▸ TASK ITEM
Identify all lines in the data containing the string "Store". Copy them out.

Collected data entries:
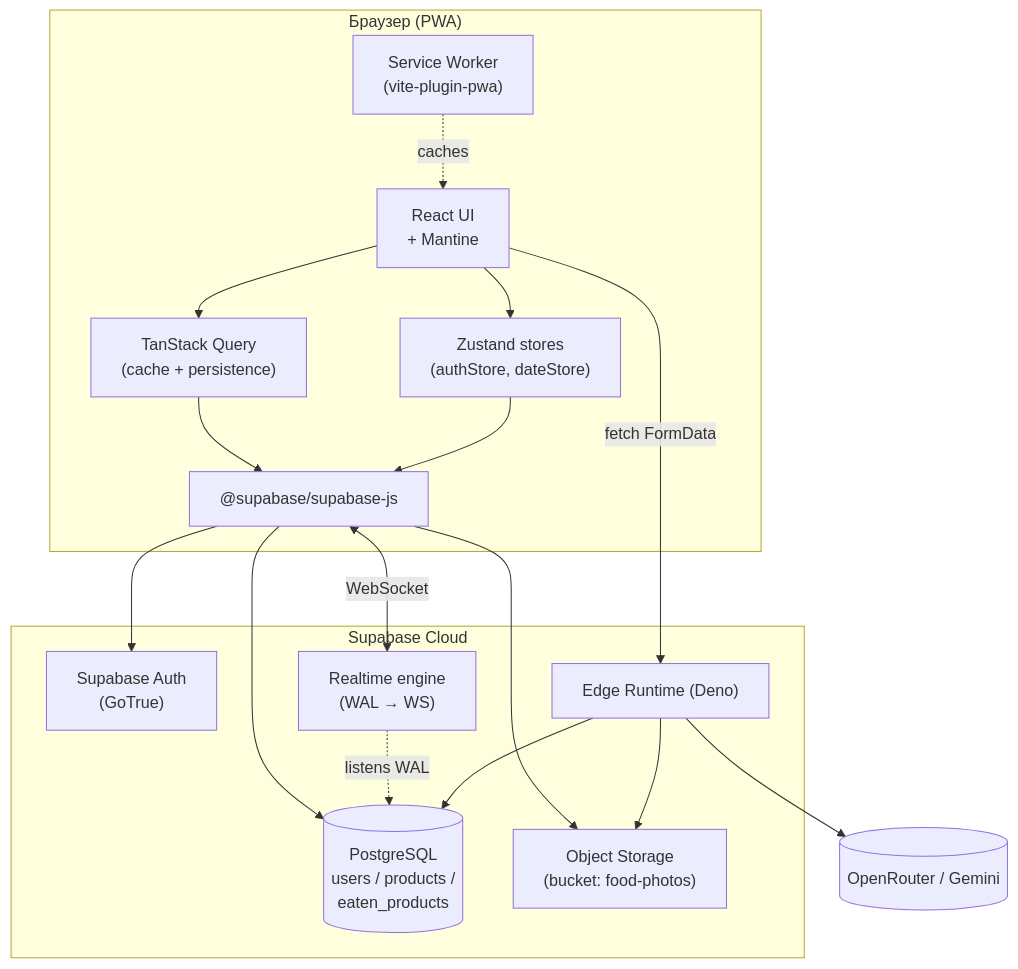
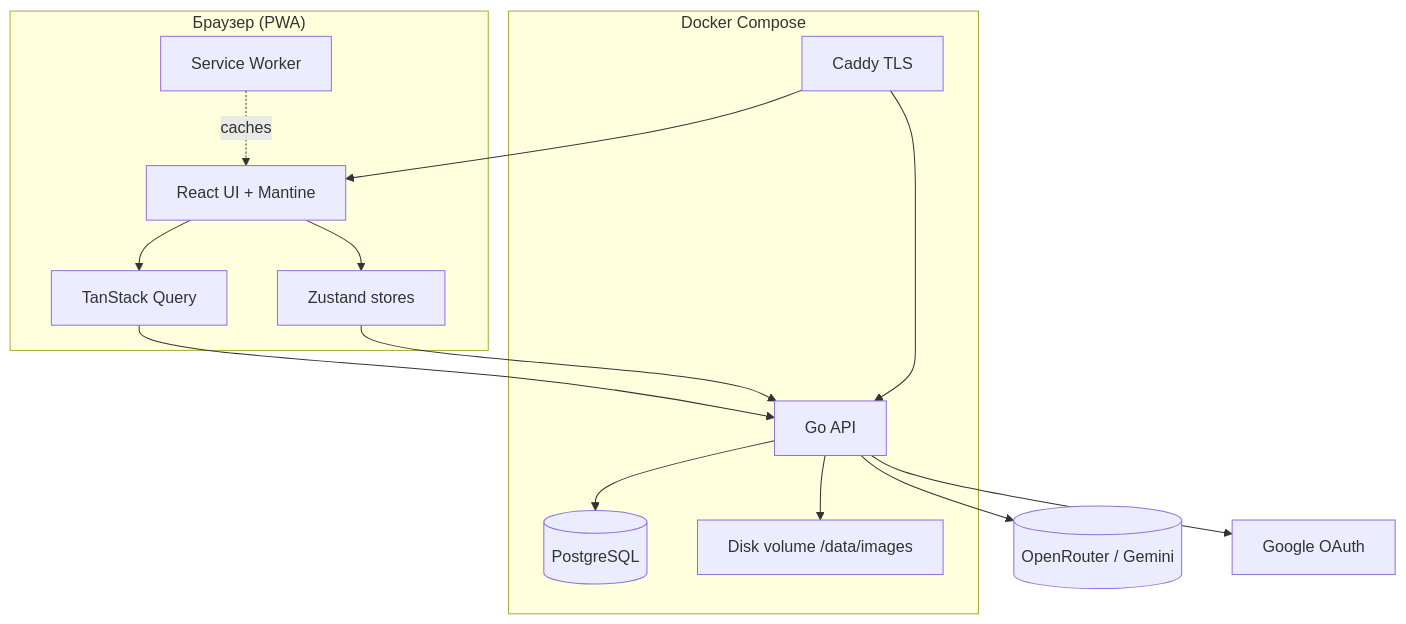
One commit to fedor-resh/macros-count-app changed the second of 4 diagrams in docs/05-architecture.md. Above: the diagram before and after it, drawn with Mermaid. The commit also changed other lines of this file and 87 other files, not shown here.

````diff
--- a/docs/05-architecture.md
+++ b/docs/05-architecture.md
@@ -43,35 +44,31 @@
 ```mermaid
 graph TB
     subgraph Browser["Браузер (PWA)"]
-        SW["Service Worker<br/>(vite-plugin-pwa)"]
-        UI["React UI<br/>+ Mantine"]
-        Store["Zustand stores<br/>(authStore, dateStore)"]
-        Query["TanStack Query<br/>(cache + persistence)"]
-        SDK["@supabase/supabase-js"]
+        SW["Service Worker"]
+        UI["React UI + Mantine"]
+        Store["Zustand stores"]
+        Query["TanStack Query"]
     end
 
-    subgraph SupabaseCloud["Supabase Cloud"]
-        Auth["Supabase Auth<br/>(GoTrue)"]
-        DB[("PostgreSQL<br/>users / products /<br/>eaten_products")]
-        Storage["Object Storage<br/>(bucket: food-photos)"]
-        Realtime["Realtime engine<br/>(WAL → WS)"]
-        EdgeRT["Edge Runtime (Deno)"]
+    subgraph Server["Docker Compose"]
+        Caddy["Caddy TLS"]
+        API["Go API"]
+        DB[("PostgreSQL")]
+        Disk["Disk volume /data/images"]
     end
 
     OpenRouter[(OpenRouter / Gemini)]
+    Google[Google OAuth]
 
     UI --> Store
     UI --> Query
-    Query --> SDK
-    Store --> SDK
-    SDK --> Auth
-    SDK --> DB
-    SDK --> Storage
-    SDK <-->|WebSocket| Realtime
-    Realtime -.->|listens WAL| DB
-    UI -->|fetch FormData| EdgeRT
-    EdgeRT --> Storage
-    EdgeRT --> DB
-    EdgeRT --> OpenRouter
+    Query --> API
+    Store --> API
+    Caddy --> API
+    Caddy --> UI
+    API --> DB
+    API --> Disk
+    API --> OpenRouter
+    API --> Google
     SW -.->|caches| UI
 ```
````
--
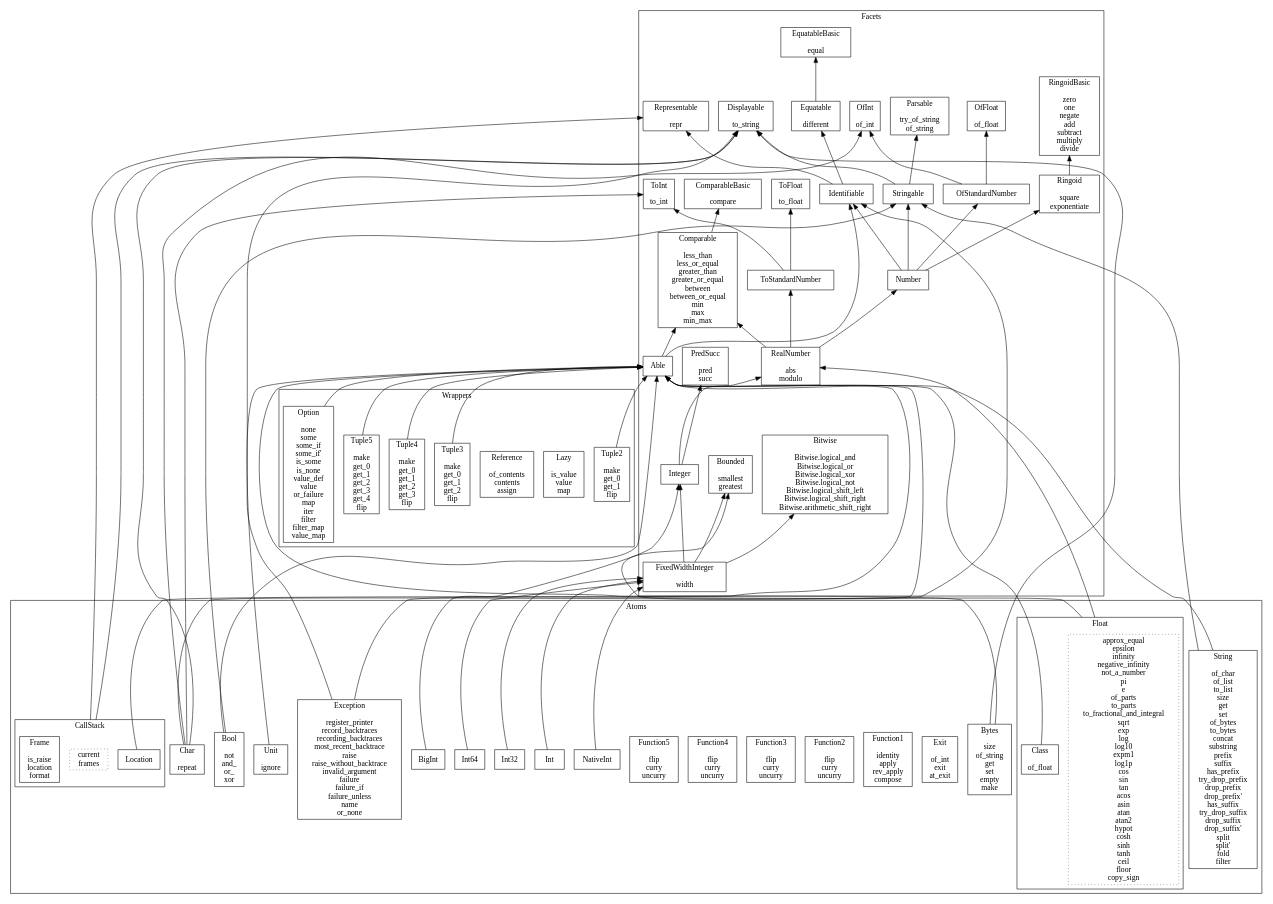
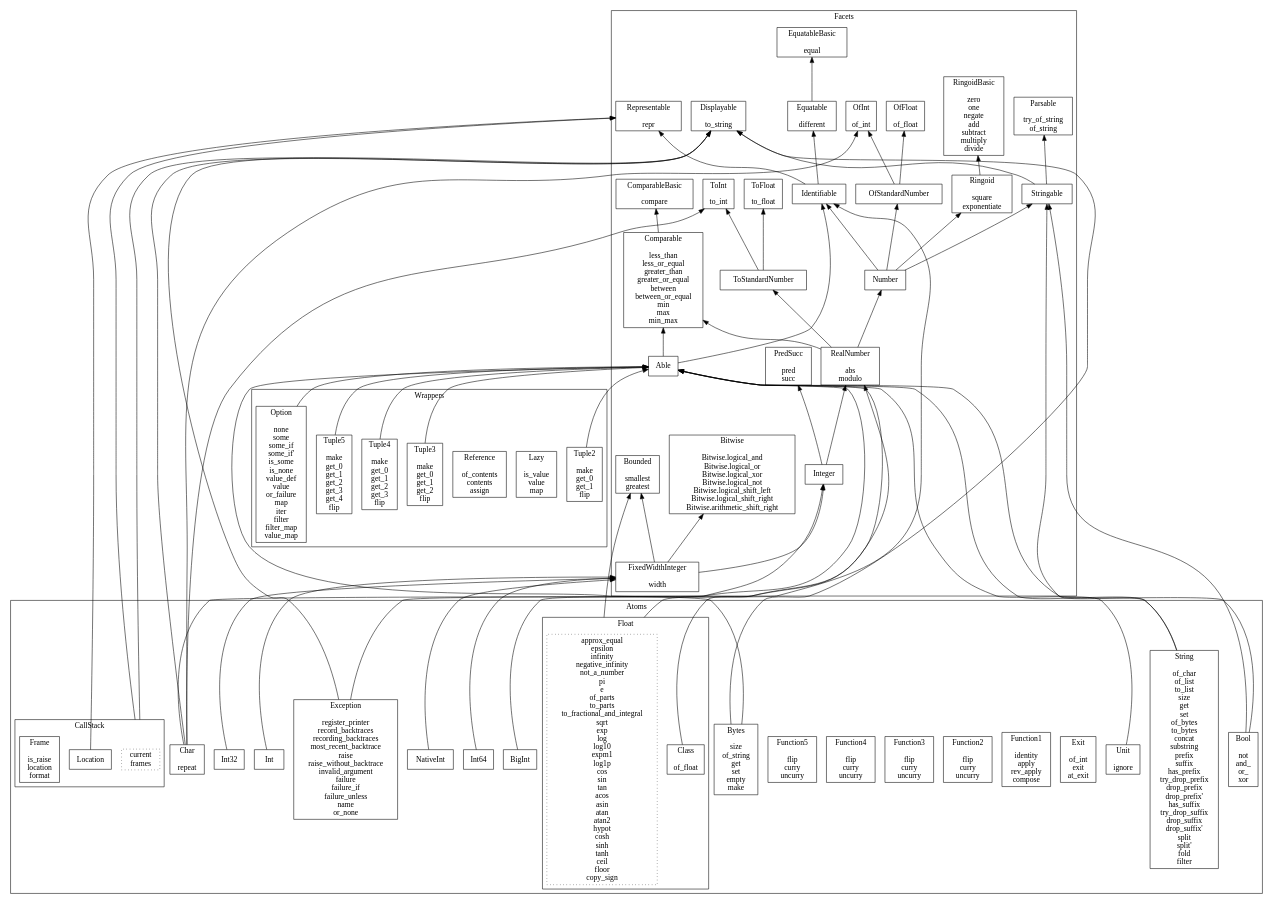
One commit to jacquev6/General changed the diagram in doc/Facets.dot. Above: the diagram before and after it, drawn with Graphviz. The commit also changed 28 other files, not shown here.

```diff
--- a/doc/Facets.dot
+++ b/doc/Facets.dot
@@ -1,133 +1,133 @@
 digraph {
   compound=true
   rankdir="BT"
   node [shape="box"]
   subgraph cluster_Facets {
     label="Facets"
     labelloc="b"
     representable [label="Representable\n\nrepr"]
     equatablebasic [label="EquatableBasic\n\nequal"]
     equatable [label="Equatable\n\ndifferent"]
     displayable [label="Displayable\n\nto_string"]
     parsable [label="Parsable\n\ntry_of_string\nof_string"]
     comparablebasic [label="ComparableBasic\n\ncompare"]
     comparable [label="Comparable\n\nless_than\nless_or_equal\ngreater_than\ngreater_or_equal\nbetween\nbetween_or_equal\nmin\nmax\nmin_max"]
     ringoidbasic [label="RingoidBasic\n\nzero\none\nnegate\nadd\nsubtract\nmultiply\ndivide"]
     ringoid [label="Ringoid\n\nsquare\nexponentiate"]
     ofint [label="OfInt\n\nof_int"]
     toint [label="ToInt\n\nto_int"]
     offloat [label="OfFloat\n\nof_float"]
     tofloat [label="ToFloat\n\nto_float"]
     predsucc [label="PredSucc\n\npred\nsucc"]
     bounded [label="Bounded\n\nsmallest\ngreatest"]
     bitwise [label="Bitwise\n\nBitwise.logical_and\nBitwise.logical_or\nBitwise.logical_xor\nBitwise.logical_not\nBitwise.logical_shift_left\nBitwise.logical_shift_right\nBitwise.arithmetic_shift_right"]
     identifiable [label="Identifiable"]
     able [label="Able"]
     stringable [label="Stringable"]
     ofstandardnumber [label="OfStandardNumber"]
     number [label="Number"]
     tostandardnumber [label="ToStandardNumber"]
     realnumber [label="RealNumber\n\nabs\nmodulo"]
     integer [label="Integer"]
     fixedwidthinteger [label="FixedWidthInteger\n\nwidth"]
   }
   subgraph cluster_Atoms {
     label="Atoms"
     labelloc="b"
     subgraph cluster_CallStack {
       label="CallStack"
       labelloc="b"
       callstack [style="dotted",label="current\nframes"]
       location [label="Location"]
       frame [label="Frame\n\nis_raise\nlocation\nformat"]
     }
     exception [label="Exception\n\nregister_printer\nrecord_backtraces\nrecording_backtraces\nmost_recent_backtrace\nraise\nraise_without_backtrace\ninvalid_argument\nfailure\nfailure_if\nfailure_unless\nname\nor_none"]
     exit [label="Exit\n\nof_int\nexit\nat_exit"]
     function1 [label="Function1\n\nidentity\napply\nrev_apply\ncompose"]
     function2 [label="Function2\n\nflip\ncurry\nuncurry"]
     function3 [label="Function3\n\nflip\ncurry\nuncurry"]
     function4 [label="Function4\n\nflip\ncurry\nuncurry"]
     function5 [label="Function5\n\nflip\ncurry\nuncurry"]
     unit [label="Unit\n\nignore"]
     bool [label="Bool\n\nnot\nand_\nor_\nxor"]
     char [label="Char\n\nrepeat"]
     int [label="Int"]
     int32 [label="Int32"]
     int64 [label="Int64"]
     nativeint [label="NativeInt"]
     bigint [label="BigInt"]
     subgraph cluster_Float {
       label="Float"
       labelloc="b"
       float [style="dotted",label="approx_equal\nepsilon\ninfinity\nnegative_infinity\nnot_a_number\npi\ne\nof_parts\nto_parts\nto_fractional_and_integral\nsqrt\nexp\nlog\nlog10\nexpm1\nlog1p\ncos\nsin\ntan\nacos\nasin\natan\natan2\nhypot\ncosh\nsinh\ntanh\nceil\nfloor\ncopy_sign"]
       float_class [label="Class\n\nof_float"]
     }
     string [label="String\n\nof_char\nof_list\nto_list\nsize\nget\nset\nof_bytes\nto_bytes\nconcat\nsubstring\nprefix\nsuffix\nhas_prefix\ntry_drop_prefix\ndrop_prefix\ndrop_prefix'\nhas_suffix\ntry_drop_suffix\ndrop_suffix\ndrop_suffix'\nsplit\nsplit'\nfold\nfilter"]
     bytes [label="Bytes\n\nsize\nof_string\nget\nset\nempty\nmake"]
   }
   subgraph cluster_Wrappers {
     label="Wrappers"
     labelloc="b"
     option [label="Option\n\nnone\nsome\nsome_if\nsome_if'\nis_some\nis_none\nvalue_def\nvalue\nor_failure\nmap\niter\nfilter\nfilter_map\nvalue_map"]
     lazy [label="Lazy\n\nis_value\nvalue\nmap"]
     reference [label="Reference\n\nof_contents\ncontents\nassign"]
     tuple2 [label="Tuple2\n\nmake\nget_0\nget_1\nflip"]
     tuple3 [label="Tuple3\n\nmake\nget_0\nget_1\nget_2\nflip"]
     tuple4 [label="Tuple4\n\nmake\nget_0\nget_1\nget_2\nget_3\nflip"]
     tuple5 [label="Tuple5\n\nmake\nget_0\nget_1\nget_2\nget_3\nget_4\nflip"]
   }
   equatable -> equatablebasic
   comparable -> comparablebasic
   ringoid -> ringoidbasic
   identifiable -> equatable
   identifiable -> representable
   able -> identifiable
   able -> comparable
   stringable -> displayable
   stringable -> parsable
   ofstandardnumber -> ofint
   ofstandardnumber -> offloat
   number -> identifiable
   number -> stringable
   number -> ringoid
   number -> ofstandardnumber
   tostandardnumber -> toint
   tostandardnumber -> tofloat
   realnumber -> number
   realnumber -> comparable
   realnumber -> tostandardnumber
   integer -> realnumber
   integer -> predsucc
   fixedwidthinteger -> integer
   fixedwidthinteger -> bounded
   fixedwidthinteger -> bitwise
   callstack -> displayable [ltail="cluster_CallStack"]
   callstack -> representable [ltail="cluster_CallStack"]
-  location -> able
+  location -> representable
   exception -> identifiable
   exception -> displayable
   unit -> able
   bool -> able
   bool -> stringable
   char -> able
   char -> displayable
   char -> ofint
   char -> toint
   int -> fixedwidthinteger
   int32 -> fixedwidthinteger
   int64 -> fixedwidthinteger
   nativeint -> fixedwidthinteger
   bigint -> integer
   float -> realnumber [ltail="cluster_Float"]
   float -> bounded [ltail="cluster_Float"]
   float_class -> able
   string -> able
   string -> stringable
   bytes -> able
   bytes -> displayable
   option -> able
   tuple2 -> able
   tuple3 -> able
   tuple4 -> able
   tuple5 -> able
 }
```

▸ RESPONSE FOR THIS EXERCISE
-        Store["Zustand stores<br/>(authStore, dateStore)"]
+        Store["Zustand stores"]
     UI --> Store
-    Store --> SDK
+    Store --> API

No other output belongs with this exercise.